Raycasting is a very important concept to understand in computer graphics. Basically raycasting is like aiming a laser pointer along a vector and seeing if the beam hits something. Disney Studios made a great video that explains raycasting in the context of rendering https://www.youtube.com/watch?v=frLwRLS_ZR0.
In the past I have used cMuscleKeepOut nodes to cast rays to see if they collide with a nurbs surface or mesh. This is a decent technique and is the only technique that works with meshes without requiring you to use the Maya API, but there is an easier technique that works in most cases.
Here's an example. I have a joint segment and a curve (the yellow one). I want to figure out what point on the curve the joint segment needs to aim at. We can't just use a nearestPointOnCurve node to find the point on the curve that is closest to the tip of the joint segment. The result from this method is the red locator (clearly not the right result). Instead we are going to create a curve along the joint segment, extend it, and then see where it intersects the yellow curve.

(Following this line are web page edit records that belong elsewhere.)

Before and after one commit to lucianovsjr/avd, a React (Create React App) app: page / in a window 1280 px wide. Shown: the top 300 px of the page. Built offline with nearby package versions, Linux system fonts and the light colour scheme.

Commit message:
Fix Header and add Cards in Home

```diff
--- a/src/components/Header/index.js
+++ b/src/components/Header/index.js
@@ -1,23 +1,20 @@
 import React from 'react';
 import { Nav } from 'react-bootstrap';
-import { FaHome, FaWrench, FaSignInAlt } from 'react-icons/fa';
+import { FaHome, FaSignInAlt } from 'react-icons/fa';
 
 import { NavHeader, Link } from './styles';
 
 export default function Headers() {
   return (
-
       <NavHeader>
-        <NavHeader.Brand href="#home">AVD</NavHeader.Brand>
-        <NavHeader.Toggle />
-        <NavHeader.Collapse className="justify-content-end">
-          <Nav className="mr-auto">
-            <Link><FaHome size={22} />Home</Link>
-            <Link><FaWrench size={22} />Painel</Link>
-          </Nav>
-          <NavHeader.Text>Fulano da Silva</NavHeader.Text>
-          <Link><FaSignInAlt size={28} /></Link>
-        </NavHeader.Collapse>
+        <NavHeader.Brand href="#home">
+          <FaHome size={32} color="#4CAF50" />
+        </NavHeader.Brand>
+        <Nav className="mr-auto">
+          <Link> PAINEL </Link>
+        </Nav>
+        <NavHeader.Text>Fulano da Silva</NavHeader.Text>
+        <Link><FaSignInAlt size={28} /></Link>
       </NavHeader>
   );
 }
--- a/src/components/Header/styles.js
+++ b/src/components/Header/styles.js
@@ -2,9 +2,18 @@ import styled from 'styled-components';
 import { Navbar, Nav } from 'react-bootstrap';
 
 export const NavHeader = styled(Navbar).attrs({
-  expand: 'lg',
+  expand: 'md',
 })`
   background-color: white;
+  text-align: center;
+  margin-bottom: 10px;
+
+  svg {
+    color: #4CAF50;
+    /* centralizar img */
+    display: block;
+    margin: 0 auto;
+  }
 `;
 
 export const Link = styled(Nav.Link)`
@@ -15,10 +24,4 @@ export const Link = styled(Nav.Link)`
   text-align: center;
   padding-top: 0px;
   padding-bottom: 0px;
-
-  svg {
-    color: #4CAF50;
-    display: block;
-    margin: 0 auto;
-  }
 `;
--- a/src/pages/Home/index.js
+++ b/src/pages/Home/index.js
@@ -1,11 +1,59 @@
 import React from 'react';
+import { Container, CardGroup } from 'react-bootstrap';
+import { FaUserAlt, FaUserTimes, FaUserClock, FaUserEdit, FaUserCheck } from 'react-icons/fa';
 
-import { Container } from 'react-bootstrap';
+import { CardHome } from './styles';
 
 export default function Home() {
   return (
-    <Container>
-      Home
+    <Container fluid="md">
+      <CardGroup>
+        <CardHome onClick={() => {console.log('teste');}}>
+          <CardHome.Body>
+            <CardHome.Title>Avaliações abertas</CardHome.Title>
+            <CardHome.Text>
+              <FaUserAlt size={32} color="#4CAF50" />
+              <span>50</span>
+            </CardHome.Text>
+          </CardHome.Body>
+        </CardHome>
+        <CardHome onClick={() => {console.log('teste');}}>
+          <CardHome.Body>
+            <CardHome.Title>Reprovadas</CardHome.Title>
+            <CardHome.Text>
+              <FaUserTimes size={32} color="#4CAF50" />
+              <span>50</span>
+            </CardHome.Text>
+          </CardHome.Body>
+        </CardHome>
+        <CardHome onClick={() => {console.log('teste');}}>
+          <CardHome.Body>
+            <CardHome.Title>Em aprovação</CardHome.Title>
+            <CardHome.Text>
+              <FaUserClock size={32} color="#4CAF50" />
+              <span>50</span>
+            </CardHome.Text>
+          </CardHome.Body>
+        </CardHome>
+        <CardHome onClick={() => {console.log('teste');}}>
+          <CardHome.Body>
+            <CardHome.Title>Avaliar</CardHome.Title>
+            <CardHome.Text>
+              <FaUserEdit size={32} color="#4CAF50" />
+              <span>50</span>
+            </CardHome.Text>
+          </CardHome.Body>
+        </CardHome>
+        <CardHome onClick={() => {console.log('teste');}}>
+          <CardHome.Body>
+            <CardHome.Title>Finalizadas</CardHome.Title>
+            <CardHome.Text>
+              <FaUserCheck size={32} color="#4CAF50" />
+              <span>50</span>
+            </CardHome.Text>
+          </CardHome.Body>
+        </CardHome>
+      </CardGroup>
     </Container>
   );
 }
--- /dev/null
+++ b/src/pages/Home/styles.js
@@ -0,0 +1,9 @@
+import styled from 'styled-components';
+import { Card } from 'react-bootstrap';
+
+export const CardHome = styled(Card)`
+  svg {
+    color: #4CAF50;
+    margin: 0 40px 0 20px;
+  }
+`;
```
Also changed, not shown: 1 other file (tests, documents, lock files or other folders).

Here is the node network that gets us the right result (the green locator). We plug both curves into the curveIntersect node, the output is the parameter of the point where they intersect, then we use a pointOnCurveInfo node to convert the parameter value to a world space position value.

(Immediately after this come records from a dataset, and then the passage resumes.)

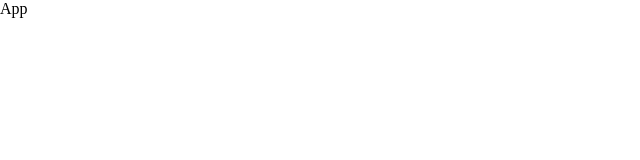
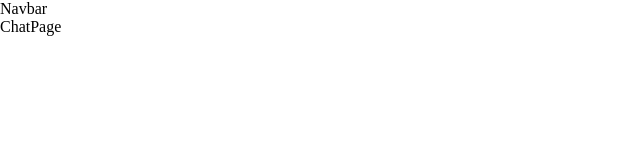
Before and after one commit to volodymyrAndrosov/firebase-react-messanger, a React (Create React App) app: page /login in a window 1280 px wide. Shown: the top 160 px of the page, without its empty margins (0-640 px from the left). Built offline with nearby package versions, Linux system fonts and the light colour scheme.

Commit message:
add core structure of project

```diff
--- a/package.json
+++ b/package.json
@@ -6,8 +6,11 @@
     "@testing-library/jest-dom": "^5.16.5",
     "@testing-library/react": "^13.4.0",
     "@testing-library/user-event": "^13.5.0",
+    "firebase": "^9.14.0",
     "react": "^18.2.0",
     "react-dom": "^18.2.0",
+    "react-firebase-hooks": "^5.1.1",
+    "react-router-dom": "^6.4.3",
     "react-scripts": "5.0.1",
     "web-vitals": "^2.1.4"
   },
--- a/src/App.js
+++ b/src/App.js
@@ -1,7 +1,15 @@
 import "./App.css";
+import { BrowserRouter } from "react-router-dom";
+import NavBar from "./components/NavBar/Navbar";
+import AppRouter from "./components/AppRouter/AppRouter";
 
 const App = () => {
-  return <div>App</div>;
+  return (
+    <BrowserRouter>
+      <NavBar />
+      <AppRouter />
+    </BrowserRouter>
+  );
 };
 
 export default App;
--- /dev/null
+++ b/src/components/AppRouter/AppRouter.js
@@ -0,0 +1,11 @@
+import React from "react";
+import PrivateRouteList from "../PrivateRouteList/PrivateRouteList";
+import PublicRouteList from "../PublicRouteList/PublicRouteList";
+
+const AppRouter = () => {
+    const isUser = true;
+
+    return <div>{isUser ? <PrivateRouteList /> : <PublicRouteList />} </div>;
+};
+
+export default AppRouter;
--- /dev/null
+++ b/src/components/NavBar/Navbar.js
@@ -0,0 +1,9 @@
+import React from 'react'
+
+const Navbar = () => {
+    return (
+        <div>Navbar</div>
+    )
+}
+
+export default Navbar;
--- /dev/null
+++ b/src/components/PrivateRouteList/PrivateRouteList.js
@@ -0,0 +1,20 @@
+import React from "react";
+import { Routes, Navigate, Route } from "react-router-dom";
+import { privateRoutes } from "../../routes/configRoutes";
+import { CHAT_ROUTE } from "../../utils/consts";
+
+const PrivateRouteList = () => {
+    return (
+        <Routes>
+            {privateRoutes.map((privateRoute) => {
+                const { path, Component } = privateRoute;
+
+                return <Route path={path} element={<Component />} exact />;
+            })}
+            {/* 👇️ only match this when no other routes match */}
+            <Route path="*" element={<Navigate replace to={CHAT_ROUTE} />} />
+        </Routes>
+    );
+};
+
+export default PrivateRouteList;
--- /dev/null
+++ b/src/components/PublicRouteList/PublicRouteList.js
@@ -0,0 +1,20 @@
+import React from "react";
+import { Routes, Navigate, Route } from "react-router-dom";
+import { publicRoutes } from "../../routes/configRoutes";
+import { LOGIN_ROUTE } from "../../utils/consts";
+
+const PublicRouteList = () => {
+    return (
+        <Routes >
+            {publicRoutes.map((publicRoute) => {
+                const { path, Component } = publicRoute;
+
+                return <Route path={path} element={<Component />} exact />;
+            })}
+            {/* 👇️ only match this when no other routes match */}
+            <Route path="*" element={<Navigate replace to={LOGIN_ROUTE} />} />
+        </Routes >
+    );
+};
+
+export default PublicRouteList;
--- /dev/null
+++ b/src/pages/ChatPage/ChatPage.js
@@ -0,0 +1,9 @@
+import React from 'react'
+
+const ChatPage = () => {
+    return (
+        <div>ChatPage</div>
+    )
+}
+
+export default ChatPage
--- /dev/null
+++ b/src/pages/LoginPage/LoginPage.js
@@ -0,0 +1,9 @@
+import React from 'react'
+
+const LoginPage = () => {
+  return (
+    <div>LoginPage</div>
+  )
+}
+
+export default LoginPage
--- /dev/null
+++ b/src/routes/configRoutes.js
@@ -0,0 +1,20 @@
+import { LOGIN_ROUTE } from "../utils/consts";
+import { CHAT_ROUTE } from "../utils/consts";
+
+import LoginPage from '../pages/LoginPage/LoginPage';
+import ChatPage from '../pages/ChatPage/ChatPage';
+
+export const publicRoutes = [
+    {
+        path: LOGIN_ROUTE,
+        Component: LoginPage
+    }
+]
+
+
+export const privateRoutes = [
+    {
+        path: CHAT_ROUTE,
+        Component: ChatPage
+    }
+]
--- /dev/null
+++ b/src/utils/consts.js
@@ -0,0 +1,2 @@
+export const LOGIN_ROUTE = '/login';
+export const CHAT_ROUTE = '/login';
```
Also changed, not shown: src/components/Message/Message.js (added, +10 -0 lines), 1 other file (tests, documents, lock files or other folders).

But what if the curves don't intersect? Well the default parameter output is 12456.0 (who knows why), so you could use a condition node to check for that output.
Well what if they look like the intersect from one angle but they actually don't? Well, Maya has got you covered. We can set the curveIntersect node to use a specific normal to look for an intersection, basically if you were to take your camera align it with that normal and look at the curves it will tell you where it looks like they intersect.
This technique was shown to me by Hector Barea (another rigger at Boulder Media), hopeful you'll get some use out of it.